Content revision data:
* * *

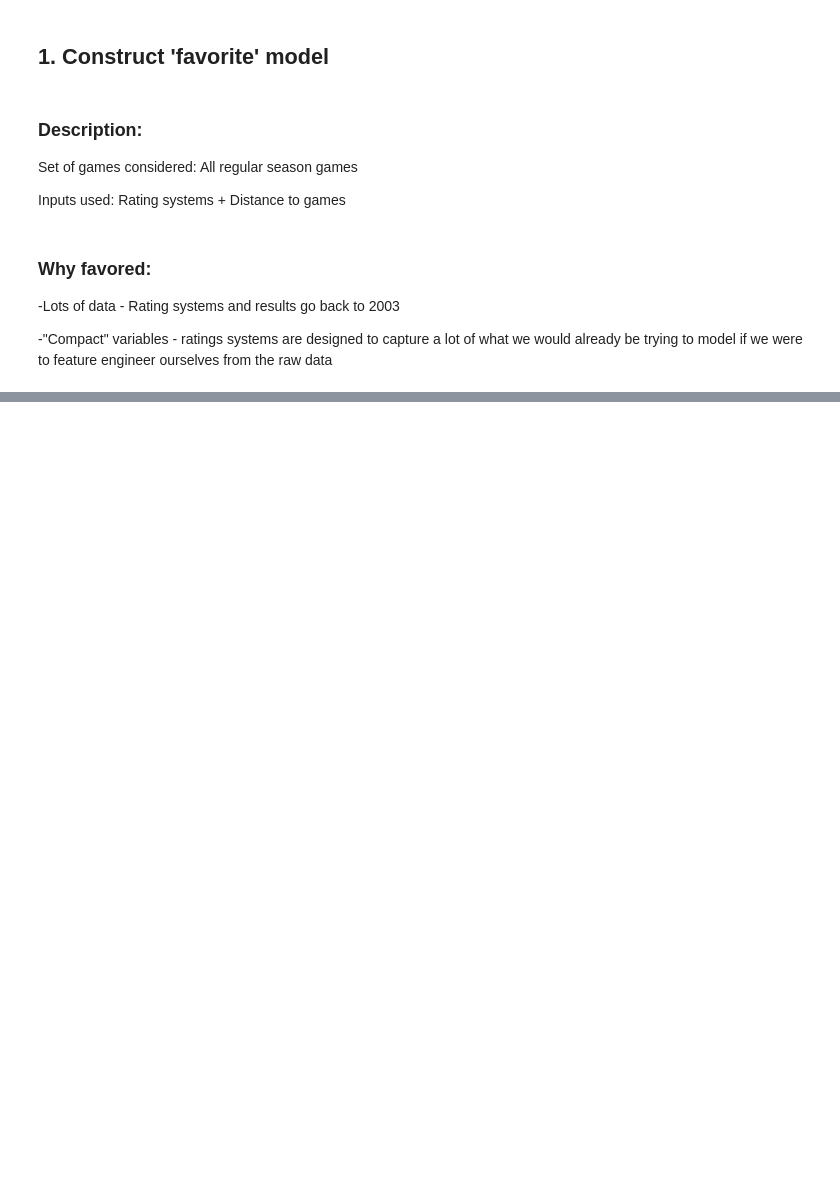
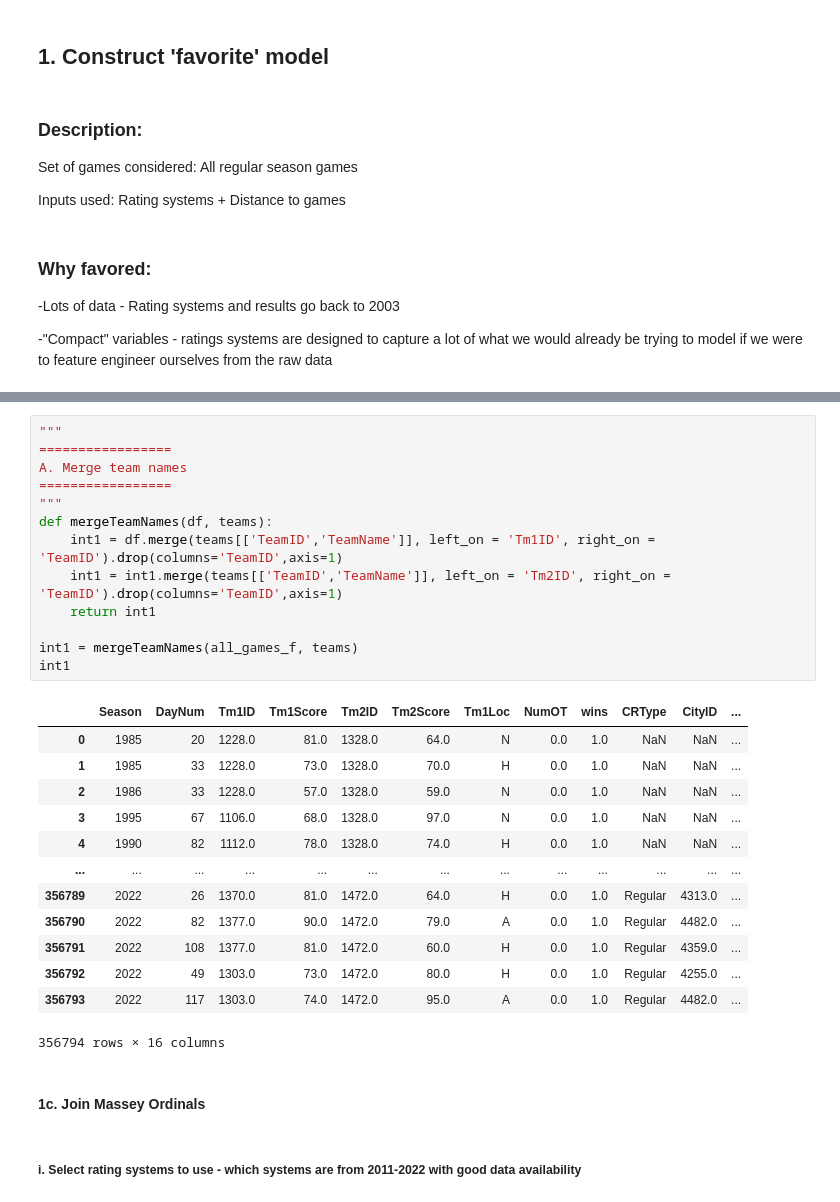
Before and after one commit to kevniu95/NCAA-Tournament-Modeler-Project, a Jupyter notebook: source/prediction_models/ml_helper.ipynb, the cells around one changed output, grey strips where cells are left out. Cells and saved outputs as stored; diff of their text form; blank space fills up the shorter version.

```diff
--- a/source/prediction_models/ml_helper.ipynb
+++ b/source/prediction_models/ml_helper.ipynb
@@ -65,0 +157,31 @@ Rating systems + Distance to games
+# %%
+"""
+=================
+A. Merge team names
+=================
+"""
+def mergeTeamNames(df, teams):
+    int1 = df.merge(teams[['TeamID','TeamName']], left_on = 'Tm1ID', right_on = 'TeamID').drop(columns='TeamID',axis=1)
+    int1 = int1.merge(teams[['TeamID','TeamName']], left_on = 'Tm2ID', right_on = 'TeamID').drop(columns='TeamID',axis=1)
+    return int1
+
+int1 = mergeTeamNames(all_games_f, teams)
+int1
+# %% [output]
+|  | Season | DayNum | Tm1ID | Tm1Score | Tm2ID | Tm2Score | Tm1Loc | NumOT | wins | CRType | CityID | ... |
+| 0 | 1985 | 20 | 1228.0 | 81.0 | 1328.0 | 64.0 | N | 0.0 | 1.0 | NaN | NaN | ... |
+| 1 | 1985 | 33 | 1228.0 | 73.0 | 1328.0 | 70.0 | H | 0.0 | 1.0 | NaN | NaN | ... |
+| 2 | 1986 | 33 | 1228.0 | 57.0 | 1328.0 | 59.0 | N | 0.0 | 1.0 | NaN | NaN | ... |
+| 3 | 1995 | 67 | 1106.0 | 68.0 | 1328.0 | 97.0 | N | 0.0 | 1.0 | NaN | NaN | ... |
+| 4 | 1990 | 82 | 1112.0 | 78.0 | 1328.0 | 74.0 | H | 0.0 | 1.0 | NaN | NaN | ... |
+| ... | ... | ... | ... | ... | ... | ... | ... | ... | ... | ... | ... | ... |
+| 356789 | 2022 | 26 | 1370.0 | 81.0 | 1472.0 | 64.0 | H | 0.0 | 1.0 | Regular | 4313.0 | ... |
+| 356790 | 2022 | 82 | 1377.0 | 90.0 | 1472.0 | 79.0 | A | 0.0 | 1.0 | Regular | 4482.0 | ... |
+| 356791 | 2022 | 108 | 1377.0 | 81.0 | 1472.0 | 60.0 | H | 0.0 | 1.0 | Regular | 4359.0 | ... |
+| 356792 | 2022 | 49 | 1303.0 | 73.0 | 1472.0 | 80.0 | H | 0.0 | 1.0 | Regular | 4255.0 | ... |
+| 356793 | 2022 | 117 | 1303.0 | 74.0 | 1472.0 | 95.0 | A | 0.0 | 1.0 | Regular | 4482.0 | ... |
+356794 rows × 16 columns
+# %% [markdown]
+#### 1c. Join Massey Ordinals
+# %% [markdown]
+##### i. Select rating systems to use - which systems are from 2011-2022 with good data availability
```
Also changed, not shown: parts of 32 cells of this notebook, 3 other files.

* * *

### What is expected:
In the copy, no pictures should appear; the records themselves must be repeated exactly.

### Solved problem:
Before and after one commit to kevniu95/NCAA-Tournament-Modeler-Project, a Jupyter notebook: source/prediction_models/ml_helper.ipynb, the cells around one changed output, grey strips where cells are left out. Cells and saved outputs as stored; diff of their text form; blank space fills up the shorter version.

```diff
--- a/source/prediction_models/ml_helper.ipynb
+++ b/source/prediction_models/ml_helper.ipynb
@@ -65,0 +157,31 @@ Rating systems + Distance to games
+# %%
+"""
+=================
+A. Merge team names
+=================
+"""
+def mergeTeamNames(df, teams):
+    int1 = df.merge(teams[['TeamID','TeamName']], left_on = 'Tm1ID', right_on = 'TeamID').drop(columns='TeamID',axis=1)
+    int1 = int1.merge(teams[['TeamID','TeamName']], left_on = 'Tm2ID', right_on = 'TeamID').drop(columns='TeamID',axis=1)
+    return int1
+
+int1 = mergeTeamNames(all_games_f, teams)
+int1
+# %% [output]
+|  | Season | DayNum | Tm1ID | Tm1Score | Tm2ID | Tm2Score | Tm1Loc | NumOT | wins | CRType | CityID | ... |
+| 0 | 1985 | 20 | 1228.0 | 81.0 | 1328.0 | 64.0 | N | 0.0 | 1.0 | NaN | NaN | ... |
+| 1 | 1985 | 33 | 1228.0 | 73.0 | 1328.0 | 70.0 | H | 0.0 | 1.0 | NaN | NaN | ... |
+| 2 | 1986 | 33 | 1228.0 | 57.0 | 1328.0 | 59.0 | N | 0.0 | 1.0 | NaN | NaN | ... |
+| 3 | 1995 | 67 | 1106.0 | 68.0 | 1328.0 | 97.0 | N | 0.0 | 1.0 | NaN | NaN | ... |
+| 4 | 1990 | 82 | 1112.0 | 78.0 | 1328.0 | 74.0 | H | 0.0 | 1.0 | NaN | NaN | ... |
+| ... | ... | ... | ... | ... | ... | ... | ... | ... | ... | ... | ... | ... |
+| 356789 | 2022 | 26 | 1370.0 | 81.0 | 1472.0 | 64.0 | H | 0.0 | 1.0 | Regular | 4313.0 | ... |
+| 356790 | 2022 | 82 | 1377.0 | 90.0 | 1472.0 | 79.0 | A | 0.0 | 1.0 | Regular | 4482.0 | ... |
+| 356791 | 2022 | 108 | 1377.0 | 81.0 | 1472.0 | 60.0 | H | 0.0 | 1.0 | Regular | 4359.0 | ... |
+| 356792 | 2022 | 49 | 1303.0 | 73.0 | 1472.0 | 80.0 | H | 0.0 | 1.0 | Regular | 4255.0 | ... |
+| 356793 | 2022 | 117 | 1303.0 | 74.0 | 1472.0 | 95.0 | A | 0.0 | 1.0 | Regular | 4482.0 | ... |
+356794 rows × 16 columns
+# %% [markdown]
+#### 1c. Join Massey Ordinals
+# %% [markdown]
+##### i. Select rating systems to use - which systems are from 2011-2022 with good data availability
```
Also changed, not shown: parts of 32 cells of this notebook, 3 other files.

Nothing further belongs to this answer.